Gowler's diary entry for 25 December, "Band in attendance at dinner time. Had a very good dinner today including beer, cigarettes and four chocolate bars. Had different officers autograph the back of my menu card. After dinner we took some snaps of some of our lads from our hut and then went for a walk down along the seashore. We found a mine today on the beach." Such was Christmas during the war.

        Sgt. W.H. Cleaver of Toronto (right), an air gunner

F/L JT McCutcheon of Montreal

Link to Context for Combined Ops, "Happy New Year 1942"

Carry On Gang 16, "Flying Solo in Snow"

"A Windy, Snowy Day"

I enjoyed most of yesterday's six-mile walk. Those bits when the wind took my breath away and ice n snow blew straight up me kilt - not so much. But the footing was excellent in Greenway Park so I made good time, to the bridge - 60 minutes or 3 miles from my front door - and back.

While snapping a few pictures of the bridge I happened to notice diving ducks doing a bit of fishing. A pair of Common Mergansers (male) in my estimation.

To make up for the five days this month I missed my walk, I did a "one and a halfer." If I do a few more such walks during the next two weeks, I'll be back on track.

Link to Carry On Gang 15

Photos GH

Wednesday, February 17, 2016

Carry On Gang 15, "Saturday Night Fever"

First, There was the Long Drive

"Then there was the fever"

It does seem like a long time ago. Way back on Friday, Jan. 12, I drove to Lindsay and ended up in the midst of family visitations - with no time for walking about town. No problem. Days off can be fun as well.

On Saturday, reportedly the coldest day in the universe, I did manage a walk to a lumber yard to see if any fine lumber would catch my eye. Some did, and I fetched it up later in the day, after the walk home and after scrapping one-inch-thick frost from my forehead and whiskers. Not fun!

Saturday I felt like the world was spinning, and sure enough, it was. A fever attacked my brain and lasted about three days. I don't like missing my walks but - more than that - I don't like wandering off in a daze and getting lost in my own neighbourhood.

"The streets will clear soon and I'll get in some easy walks"
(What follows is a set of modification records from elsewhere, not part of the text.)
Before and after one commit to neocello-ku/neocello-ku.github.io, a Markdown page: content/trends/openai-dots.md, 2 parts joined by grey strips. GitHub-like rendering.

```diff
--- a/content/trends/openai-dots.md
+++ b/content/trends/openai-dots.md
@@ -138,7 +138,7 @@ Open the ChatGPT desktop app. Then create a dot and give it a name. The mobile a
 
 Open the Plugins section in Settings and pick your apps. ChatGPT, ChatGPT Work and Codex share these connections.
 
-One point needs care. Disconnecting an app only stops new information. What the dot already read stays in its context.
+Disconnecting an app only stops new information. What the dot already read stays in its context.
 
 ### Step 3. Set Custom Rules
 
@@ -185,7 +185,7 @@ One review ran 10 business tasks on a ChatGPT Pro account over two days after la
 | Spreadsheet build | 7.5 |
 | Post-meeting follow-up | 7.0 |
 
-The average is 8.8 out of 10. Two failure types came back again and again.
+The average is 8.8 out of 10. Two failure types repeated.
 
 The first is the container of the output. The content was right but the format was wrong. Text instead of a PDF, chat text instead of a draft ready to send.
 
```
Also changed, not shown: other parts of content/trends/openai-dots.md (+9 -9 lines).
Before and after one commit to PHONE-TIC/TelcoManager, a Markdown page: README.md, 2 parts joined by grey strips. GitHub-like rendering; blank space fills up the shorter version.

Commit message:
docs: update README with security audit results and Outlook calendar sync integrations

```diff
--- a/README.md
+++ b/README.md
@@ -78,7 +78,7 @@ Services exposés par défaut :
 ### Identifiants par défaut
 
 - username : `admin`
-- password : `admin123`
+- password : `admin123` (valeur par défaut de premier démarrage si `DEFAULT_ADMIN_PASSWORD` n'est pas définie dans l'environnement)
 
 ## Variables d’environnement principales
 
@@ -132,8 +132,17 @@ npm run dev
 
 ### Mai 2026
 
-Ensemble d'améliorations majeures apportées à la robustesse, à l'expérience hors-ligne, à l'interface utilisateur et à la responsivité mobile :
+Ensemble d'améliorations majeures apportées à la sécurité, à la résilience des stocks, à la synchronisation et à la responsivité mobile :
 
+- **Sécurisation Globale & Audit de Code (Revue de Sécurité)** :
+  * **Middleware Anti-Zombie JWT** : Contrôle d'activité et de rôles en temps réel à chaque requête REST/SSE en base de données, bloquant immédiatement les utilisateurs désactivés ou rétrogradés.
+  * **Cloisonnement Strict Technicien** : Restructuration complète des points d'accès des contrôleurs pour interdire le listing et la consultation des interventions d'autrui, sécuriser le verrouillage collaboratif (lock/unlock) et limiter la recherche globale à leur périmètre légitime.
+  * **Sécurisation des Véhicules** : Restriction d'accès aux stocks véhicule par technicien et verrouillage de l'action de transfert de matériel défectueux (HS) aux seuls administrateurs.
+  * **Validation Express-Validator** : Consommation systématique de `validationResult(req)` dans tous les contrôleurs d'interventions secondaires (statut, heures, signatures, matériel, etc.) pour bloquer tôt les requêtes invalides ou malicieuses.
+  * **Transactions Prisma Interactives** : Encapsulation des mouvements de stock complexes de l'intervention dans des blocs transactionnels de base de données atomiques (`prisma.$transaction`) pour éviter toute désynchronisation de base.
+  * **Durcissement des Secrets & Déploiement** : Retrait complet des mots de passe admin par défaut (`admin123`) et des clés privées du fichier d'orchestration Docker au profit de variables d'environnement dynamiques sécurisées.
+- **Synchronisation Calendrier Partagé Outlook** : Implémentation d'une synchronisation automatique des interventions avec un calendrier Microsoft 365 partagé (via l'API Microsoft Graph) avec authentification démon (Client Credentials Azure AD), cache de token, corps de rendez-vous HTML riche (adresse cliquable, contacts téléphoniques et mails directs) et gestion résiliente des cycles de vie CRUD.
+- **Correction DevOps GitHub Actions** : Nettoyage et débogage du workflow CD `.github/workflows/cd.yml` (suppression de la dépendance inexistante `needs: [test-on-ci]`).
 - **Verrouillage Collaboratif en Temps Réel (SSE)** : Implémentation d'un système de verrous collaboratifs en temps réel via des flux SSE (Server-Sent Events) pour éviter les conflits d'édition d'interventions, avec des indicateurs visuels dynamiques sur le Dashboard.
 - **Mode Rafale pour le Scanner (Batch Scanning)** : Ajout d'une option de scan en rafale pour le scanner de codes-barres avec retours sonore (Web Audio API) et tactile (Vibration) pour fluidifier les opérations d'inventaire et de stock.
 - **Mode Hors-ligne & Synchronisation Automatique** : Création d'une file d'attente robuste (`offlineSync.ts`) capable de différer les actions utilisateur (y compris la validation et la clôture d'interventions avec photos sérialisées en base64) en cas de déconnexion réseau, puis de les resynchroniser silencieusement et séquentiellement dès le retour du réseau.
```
So, now that I'm back in good health I will see if I can squeeze in a couple of extra walks once the sidewalks are clear and dry.

Carry on, Gang!

Link to Carry On Gang 13

Photos GH